OLEAN - Donna J. Cox, 41, of Olean, was charged with third-degree welfare fraud, third-degree grand larceny and three counts of first-degree offering a false instrument for filing at 10:53 a.m. Tuesday.
According to a police report, Cox is accused of not reporting that her husband or his income were in the household on the applications that she submitted to the Cattaraugus County DSS from April 2010 to August 2011. She reportedly received $13,918 in food stamps during that time to which her family was not entitled.
"Cases like this are a pretty common occurrence not just here but anywhere," said Timothy Whitcomb, Cattaraugus County sheriff. "It's a large enough a problem that we dedicate an investigator to it. We receive grant money to help pay for the program and work collaboratively with DSS. We have an investigator assigned to their office that works with them and their databases to work on these cases."
She will appear in court again on May 1.
Welfare and food stamp fraud has become a growing problem in the United States as the numbers of families in need also rises, but the government is doing its best to crack down on fraudulent claims.
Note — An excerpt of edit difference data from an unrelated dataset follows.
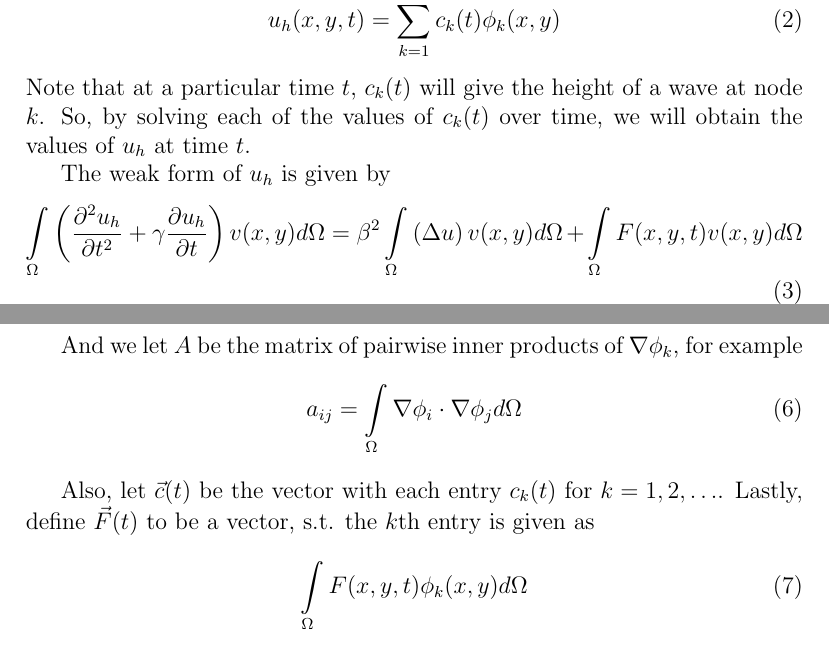
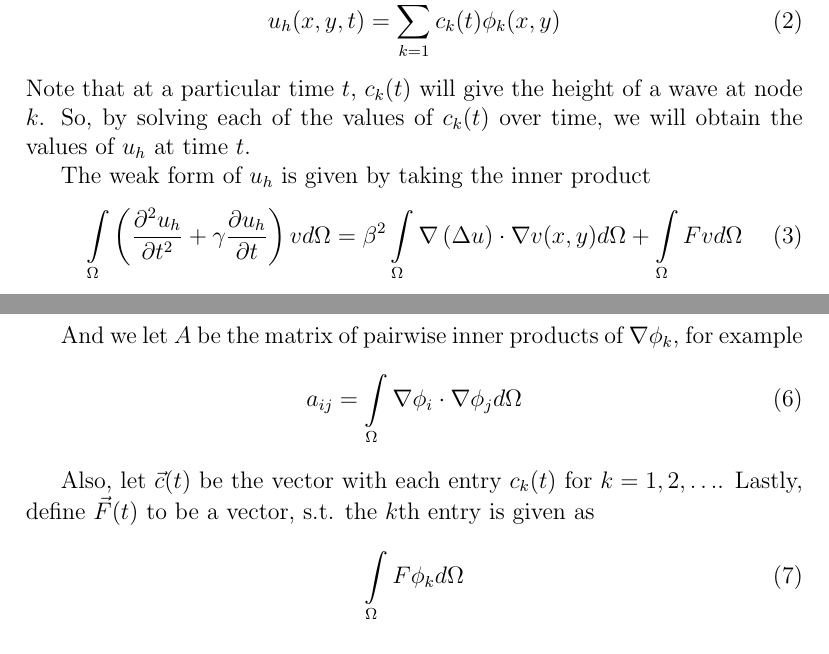
Before and after one commit to chipbell4/math_6640_project, a LaTeX document (paper/main.tex): two parts of pages 1 and 2 of 2, joined at a grey line, cut so that both start at the same text. Compiled offline with pdfLaTeX.

Commit message:
Adding some macros to help me out

```diff
--- a/paper/main.tex
+++ b/paper/main.tex
@@ -35,16 +36,12 @@ u_h(x,y,t) = \sum\limits_{k=1}^N c_k(t) \phi_k(x,y)
 Note that at a particular time $t$, $c_k(t)$ will give the height of a wave at node $k$. So, by solving each of the values
 of $c_k(t)$ over time, we will obtain the values of $u_h$ at time $t$.
 
-The weak form of $u_h$ is given by
+The weak form of $u_h$ is given by taking the inner product
 \begin{equation} \label{eq:u_h_weak_form}
-\int\limits_{\Omega}
-    \left(
-        \frac{\partial^2u_h}{\partial t^2} + \gamma \frac{\partial u_h}{\partial t}
-    \right)
-    v(x,y) d\Omega
-    =
-    \beta^2 \int\limits_{\Omega} \left( \Delta u \right) v(x,y) d\Omega
-    + \int\limits_{\Omega} F(x,y,t)v(x,y) d\Omega
+\innerproduct{ \left( \secondpartial{u_h}{t} + \gamma \firstpartial{u_h}{t} \right) } { v }
+=
+\beta^2 \innerproductdot{ \left( \laplacian{u} \right) }{v(x,y)}
++ \innerproduct{F}{v}
 \end{equation}
 for any $v \in H^1(\Omega)$. Since this works for any $v$, we can choose $v$ to be any of the basis functions $\phi$
 we chose for $H^1(\Omega)$. So, for any basis $\phi_j$, we can expand $u_h$ using (\ref{eq:u_h}) to obtain a new form:
@@ -63,13 +60,13 @@ m_{ij} = \int\limits_{\Omega} \phi_i \phi_j d\Omega
 
 And we let $A$ be the matrix of pairwise inner products of $\nabla \phi_k$, for example
 \begin{equation} \label{eq:a_definition}
-a_{ij} = \int\limits_{\Omega} \nabla \phi_i \cdot \nabla \phi_j d\Omega
+a_{ij} = \innerproductdot{\phi_i}{\phi_j}
 \end{equation}
 
 Also, let $\vec{c}(t)$ be the vector with each entry $c_k(t)$ for $k=1, 2, \ldots$. Lastly, define
 $\vec{F}(t)$ to be a vector, s.t. the $k$th entry is given as
 \begin{equation} \label{eq:vec_F_definition}
-\int\limits_{\Omega} F(x,y,t) \phi_k(x,y) d\Omega
+\innerproduct{F}{\phi_k}
 \end{equation}
 
 We can now rewrite (\ref{eq:u_h_weak_form_expanded}) as
```
Also changed, not shown: paper/main.tex (15 more changed lines).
In December, Kevin Concannon, U.S. Agriculture Department undersecretary, announced a new range of tactics to help put a stop to Supplemental Nutrition Assistance Program fraud.
New rules have expanded the definition of what trafficking is and stronger sanctions and penalties for retailers now allow the USDA to take more aggressive action against the retailers that violate program rules. SNAP currently uses EBT cards, which allow the USDA to more easily track trafficking and other suspicious activities. There is also a dedicated staff employed by the USDA of more than 100 analysts and investigators that are hired solely to conduct investigations, process cases and analyze retailer data that is relevant to SNAP fraud cases.
"It's a large enough a problem that we dedicate an investigator to it. We receive grant money to help pay for the program and work collaboratively with DSS."
Catt. County sheriff
If anyone has any information on possible cases of SNAP fraud, they can contact the USDA Office of Inspector General by calling 800-424-9121 or emailing firstname.lastname@example.org. Fraud can also be reported to the state or local agencies responsible for monitoring the SNAP program.